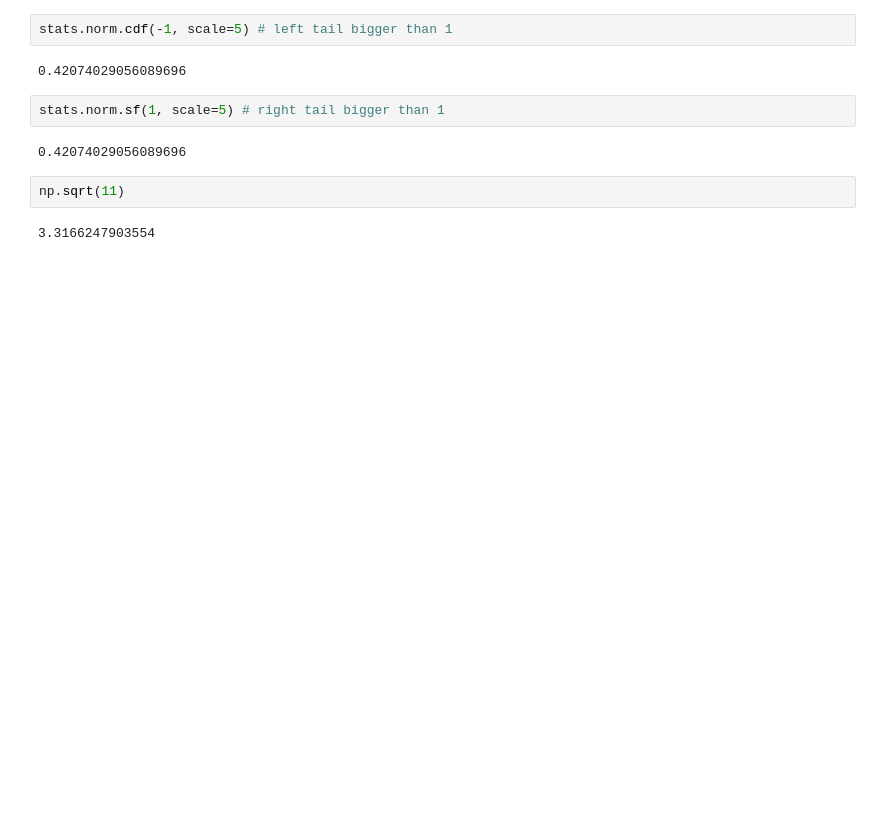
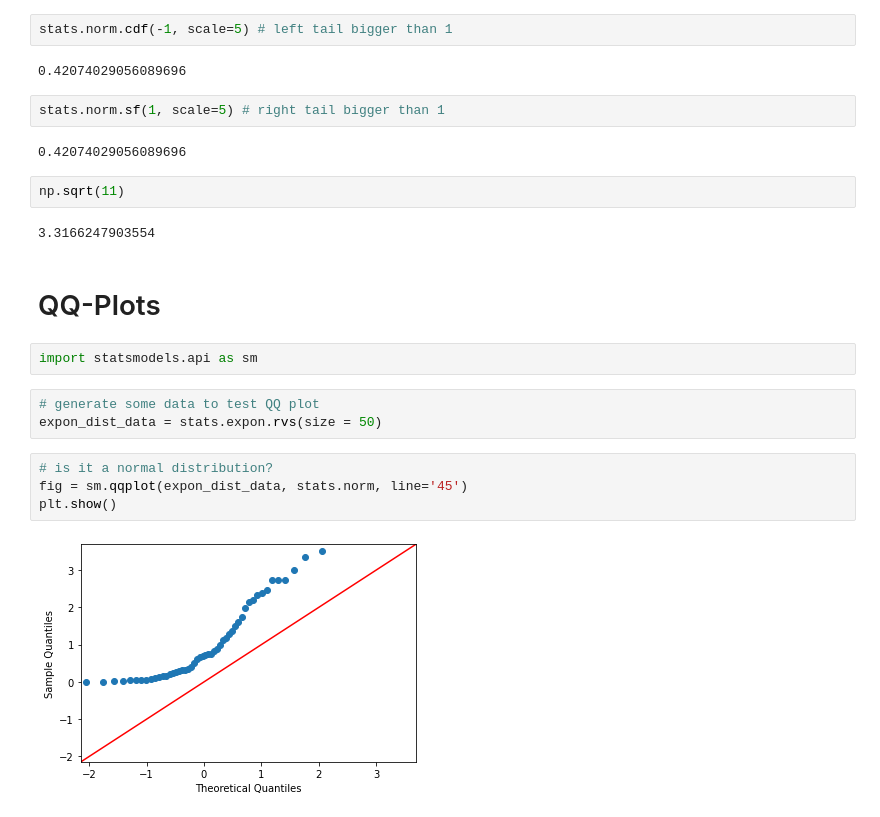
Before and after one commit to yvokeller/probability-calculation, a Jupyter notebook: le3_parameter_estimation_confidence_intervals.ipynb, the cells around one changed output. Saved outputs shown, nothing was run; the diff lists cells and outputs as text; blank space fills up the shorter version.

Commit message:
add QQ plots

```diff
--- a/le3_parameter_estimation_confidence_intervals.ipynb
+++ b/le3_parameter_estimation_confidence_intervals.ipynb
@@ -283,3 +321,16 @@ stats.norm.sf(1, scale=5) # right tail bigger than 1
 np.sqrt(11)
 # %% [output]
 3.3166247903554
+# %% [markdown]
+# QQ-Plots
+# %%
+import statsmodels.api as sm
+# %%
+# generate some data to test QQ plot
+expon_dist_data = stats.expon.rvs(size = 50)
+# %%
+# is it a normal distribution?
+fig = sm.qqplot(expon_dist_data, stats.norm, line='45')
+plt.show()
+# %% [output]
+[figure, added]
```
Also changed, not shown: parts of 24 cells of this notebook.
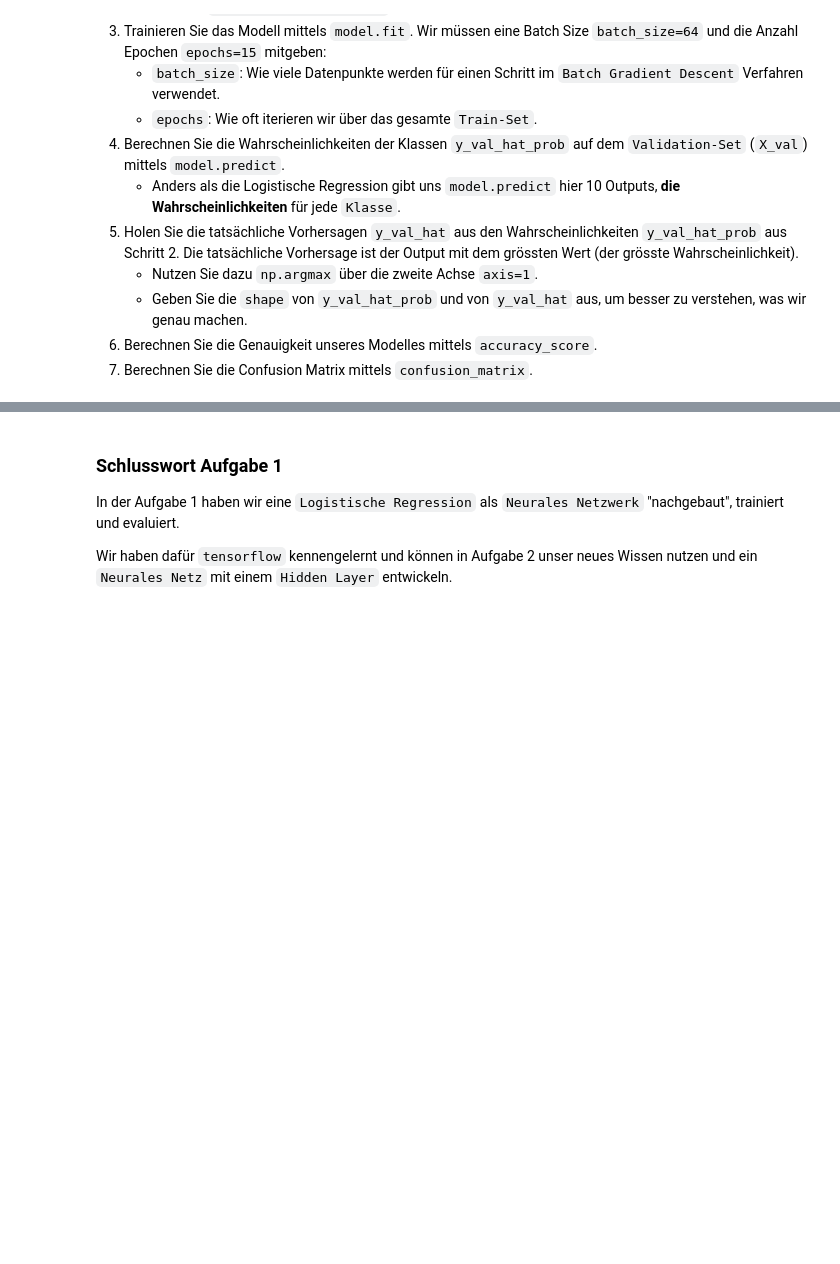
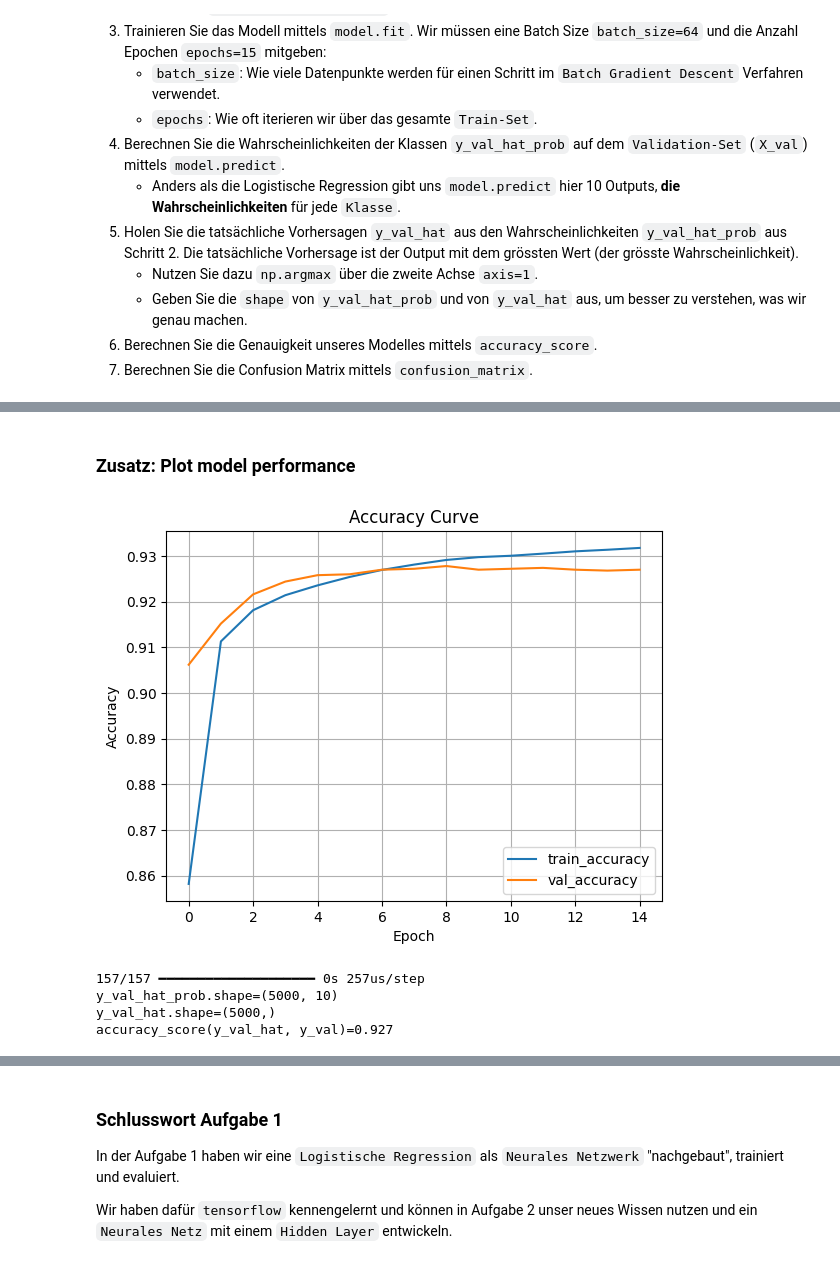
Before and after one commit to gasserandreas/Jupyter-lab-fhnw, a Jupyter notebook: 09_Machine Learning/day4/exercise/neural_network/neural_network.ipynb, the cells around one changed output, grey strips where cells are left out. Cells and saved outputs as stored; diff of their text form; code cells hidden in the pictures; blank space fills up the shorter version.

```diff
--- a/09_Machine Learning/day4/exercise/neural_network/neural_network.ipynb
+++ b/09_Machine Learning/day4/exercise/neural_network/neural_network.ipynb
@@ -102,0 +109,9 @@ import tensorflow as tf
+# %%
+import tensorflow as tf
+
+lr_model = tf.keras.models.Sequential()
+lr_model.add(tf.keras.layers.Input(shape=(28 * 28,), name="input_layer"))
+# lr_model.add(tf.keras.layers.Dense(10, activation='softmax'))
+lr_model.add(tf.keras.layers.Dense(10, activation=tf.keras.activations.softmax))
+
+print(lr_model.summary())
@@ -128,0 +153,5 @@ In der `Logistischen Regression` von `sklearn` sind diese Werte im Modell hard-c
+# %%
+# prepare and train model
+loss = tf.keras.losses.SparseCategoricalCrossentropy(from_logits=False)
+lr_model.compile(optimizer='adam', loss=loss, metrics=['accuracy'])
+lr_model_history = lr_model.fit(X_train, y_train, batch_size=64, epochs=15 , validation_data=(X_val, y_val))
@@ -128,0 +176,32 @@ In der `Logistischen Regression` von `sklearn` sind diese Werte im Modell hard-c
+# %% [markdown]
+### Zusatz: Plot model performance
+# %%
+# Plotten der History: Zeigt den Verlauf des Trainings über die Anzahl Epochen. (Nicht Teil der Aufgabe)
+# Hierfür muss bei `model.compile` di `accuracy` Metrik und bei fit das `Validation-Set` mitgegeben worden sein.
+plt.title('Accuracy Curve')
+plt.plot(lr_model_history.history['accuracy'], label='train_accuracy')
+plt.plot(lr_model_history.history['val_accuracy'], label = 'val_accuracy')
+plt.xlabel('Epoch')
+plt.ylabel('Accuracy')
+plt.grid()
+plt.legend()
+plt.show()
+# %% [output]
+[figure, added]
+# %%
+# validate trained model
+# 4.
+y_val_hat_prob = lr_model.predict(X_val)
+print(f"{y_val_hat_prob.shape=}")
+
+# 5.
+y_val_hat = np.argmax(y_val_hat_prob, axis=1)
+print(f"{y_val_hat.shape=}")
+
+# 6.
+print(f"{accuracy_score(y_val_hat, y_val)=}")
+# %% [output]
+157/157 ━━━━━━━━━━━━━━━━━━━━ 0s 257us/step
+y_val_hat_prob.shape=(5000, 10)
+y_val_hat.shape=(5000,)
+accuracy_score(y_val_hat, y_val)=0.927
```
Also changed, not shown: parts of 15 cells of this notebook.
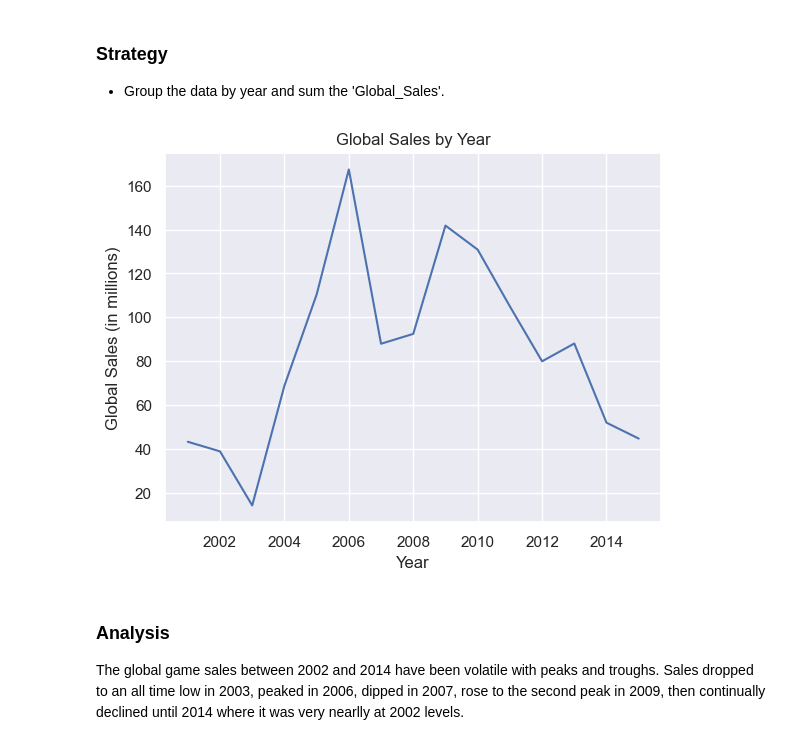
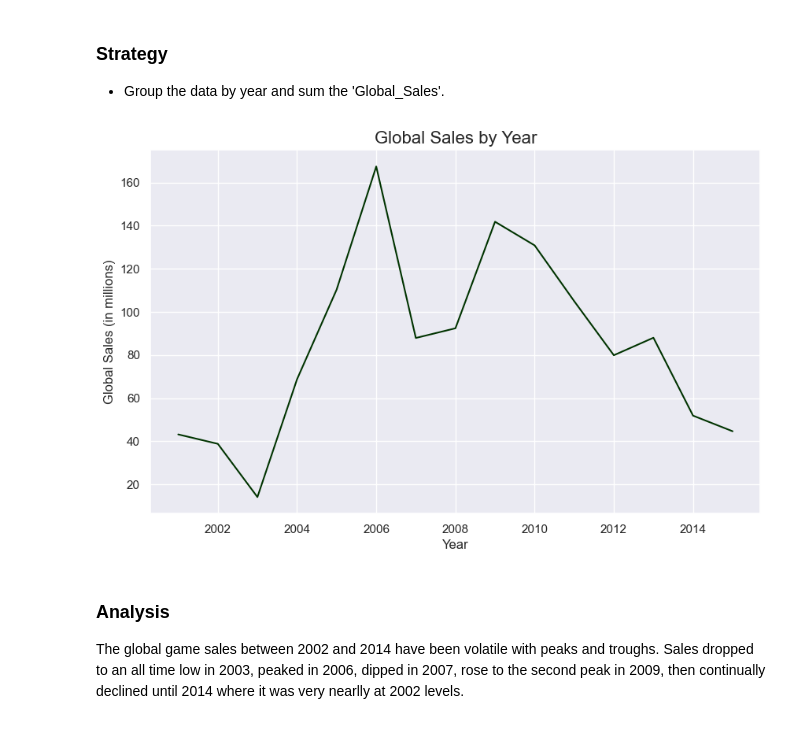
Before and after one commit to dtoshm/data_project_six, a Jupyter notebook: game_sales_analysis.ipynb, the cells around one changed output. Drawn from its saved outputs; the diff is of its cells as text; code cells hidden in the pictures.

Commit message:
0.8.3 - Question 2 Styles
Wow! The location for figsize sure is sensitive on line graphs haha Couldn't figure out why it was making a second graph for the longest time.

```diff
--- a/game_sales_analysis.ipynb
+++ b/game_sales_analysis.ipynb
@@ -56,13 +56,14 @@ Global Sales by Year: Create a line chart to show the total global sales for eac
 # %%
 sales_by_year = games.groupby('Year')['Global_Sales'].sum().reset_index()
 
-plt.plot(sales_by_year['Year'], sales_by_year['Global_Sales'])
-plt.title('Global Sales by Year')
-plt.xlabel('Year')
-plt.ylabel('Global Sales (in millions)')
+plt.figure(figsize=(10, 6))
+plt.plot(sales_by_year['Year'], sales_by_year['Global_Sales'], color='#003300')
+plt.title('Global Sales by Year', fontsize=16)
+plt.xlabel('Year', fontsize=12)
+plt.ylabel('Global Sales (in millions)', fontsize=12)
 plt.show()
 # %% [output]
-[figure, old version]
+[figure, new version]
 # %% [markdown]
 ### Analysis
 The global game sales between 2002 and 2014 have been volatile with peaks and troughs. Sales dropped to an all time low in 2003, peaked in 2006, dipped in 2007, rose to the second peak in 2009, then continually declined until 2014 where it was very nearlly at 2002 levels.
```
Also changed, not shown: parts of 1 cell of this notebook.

────────────────

§ **Task directions**
Print every line of the listing exactly, please, and leave the images out.

§ **Response**
Before and after one commit to yvokeller/probability-calculation, a Jupyter notebook: le3_parameter_estimation_confidence_intervals.ipynb, the cells around one changed output. Saved outputs shown, nothing was run; the diff lists cells and outputs as text; blank space fills up the shorter version.

Commit message:
add QQ plots

```diff
--- a/le3_parameter_estimation_confidence_intervals.ipynb
+++ b/le3_parameter_estimation_confidence_intervals.ipynb
@@ -283,3 +321,16 @@ stats.norm.sf(1, scale=5) # right tail bigger than 1
 np.sqrt(11)
 # %% [output]
 3.3166247903554
+# %% [markdown]
+# QQ-Plots
+# %%
+import statsmodels.api as sm
+# %%
+# generate some data to test QQ plot
+expon_dist_data = stats.expon.rvs(size = 50)
+# %%
+# is it a normal distribution?
+fig = sm.qqplot(expon_dist_data, stats.norm, line='45')
+plt.show()
+# %% [output]
+[figure, added]
```
Also changed, not shown: parts of 24 cells of this notebook.
Before and after one commit to gasserandreas/Jupyter-lab-fhnw, a Jupyter notebook: 09_Machine Learning/day4/exercise/neural_network/neural_network.ipynb, the cells around one changed output, grey strips where cells are left out. Cells and saved outputs as stored; diff of their text form; code cells hidden in the pictures; blank space fills up the shorter version.

```diff
--- a/09_Machine Learning/day4/exercise/neural_network/neural_network.ipynb
+++ b/09_Machine Learning/day4/exercise/neural_network/neural_network.ipynb
@@ -102,0 +109,9 @@ import tensorflow as tf
+# %%
+import tensorflow as tf
+
+lr_model = tf.keras.models.Sequential()
+lr_model.add(tf.keras.layers.Input(shape=(28 * 28,), name="input_layer"))
+# lr_model.add(tf.keras.layers.Dense(10, activation='softmax'))
+lr_model.add(tf.keras.layers.Dense(10, activation=tf.keras.activations.softmax))
+
+print(lr_model.summary())
@@ -128,0 +153,5 @@ In der `Logistischen Regression` von `sklearn` sind diese Werte im Modell hard-c
+# %%
+# prepare and train model
+loss = tf.keras.losses.SparseCategoricalCrossentropy(from_logits=False)
+lr_model.compile(optimizer='adam', loss=loss, metrics=['accuracy'])
+lr_model_history = lr_model.fit(X_train, y_train, batch_size=64, epochs=15 , validation_data=(X_val, y_val))
@@ -128,0 +176,32 @@ In der `Logistischen Regression` von `sklearn` sind diese Werte im Modell hard-c
+# %% [markdown]
+### Zusatz: Plot model performance
+# %%
+# Plotten der History: Zeigt den Verlauf des Trainings über die Anzahl Epochen. (Nicht Teil der Aufgabe)
+# Hierfür muss bei `model.compile` di `accuracy` Metrik und bei fit das `Validation-Set` mitgegeben worden sein.
+plt.title('Accuracy Curve')
+plt.plot(lr_model_history.history['accuracy'], label='train_accuracy')
+plt.plot(lr_model_history.history['val_accuracy'], label = 'val_accuracy')
+plt.xlabel('Epoch')
+plt.ylabel('Accuracy')
+plt.grid()
+plt.legend()
+plt.show()
+# %% [output]
+[figure, added]
+# %%
+# validate trained model
+# 4.
+y_val_hat_prob = lr_model.predict(X_val)
+print(f"{y_val_hat_prob.shape=}")
+
+# 5.
+y_val_hat = np.argmax(y_val_hat_prob, axis=1)
+print(f"{y_val_hat.shape=}")
+
+# 6.
+print(f"{accuracy_score(y_val_hat, y_val)=}")
+# %% [output]
+157/157 ━━━━━━━━━━━━━━━━━━━━ 0s 257us/step
+y_val_hat_prob.shape=(5000, 10)
+y_val_hat.shape=(5000,)
+accuracy_score(y_val_hat, y_val)=0.927
```
Also changed, not shown: parts of 15 cells of this notebook.
Before and after one commit to dtoshm/data_project_six, a Jupyter notebook: game_sales_analysis.ipynb, the cells around one changed output. Drawn from its saved outputs; the diff is of its cells as text; code cells hidden in the pictures.

Commit message:
0.8.3 - Question 2 Styles
Wow! The location for figsize sure is sensitive on line graphs haha Couldn't figure out why it was making a second graph for the longest time.

```diff
--- a/game_sales_analysis.ipynb
+++ b/game_sales_analysis.ipynb
@@ -56,13 +56,14 @@ Global Sales by Year: Create a line chart to show the total global sales for eac
 # %%
 sales_by_year = games.groupby('Year')['Global_Sales'].sum().reset_index()
 
-plt.plot(sales_by_year['Year'], sales_by_year['Global_Sales'])
-plt.title('Global Sales by Year')
-plt.xlabel('Year')
-plt.ylabel('Global Sales (in millions)')
+plt.figure(figsize=(10, 6))
+plt.plot(sales_by_year['Year'], sales_by_year['Global_Sales'], color='#003300')
+plt.title('Global Sales by Year', fontsize=16)
+plt.xlabel('Year', fontsize=12)
+plt.ylabel('Global Sales (in millions)', fontsize=12)
 plt.show()
 # %% [output]
-[figure, old version]
+[figure, new version]
 # %% [markdown]
 ### Analysis
 The global game sales between 2002 and 2014 have been volatile with peaks and troughs. Sales dropped to an all time low in 2003, peaked in 2006, dipped in 2007, rose to the second peak in 2009, then continually declined until 2014 where it was very nearlly at 2002 levels.
```
Also changed, not shown: parts of 1 cell of this notebook.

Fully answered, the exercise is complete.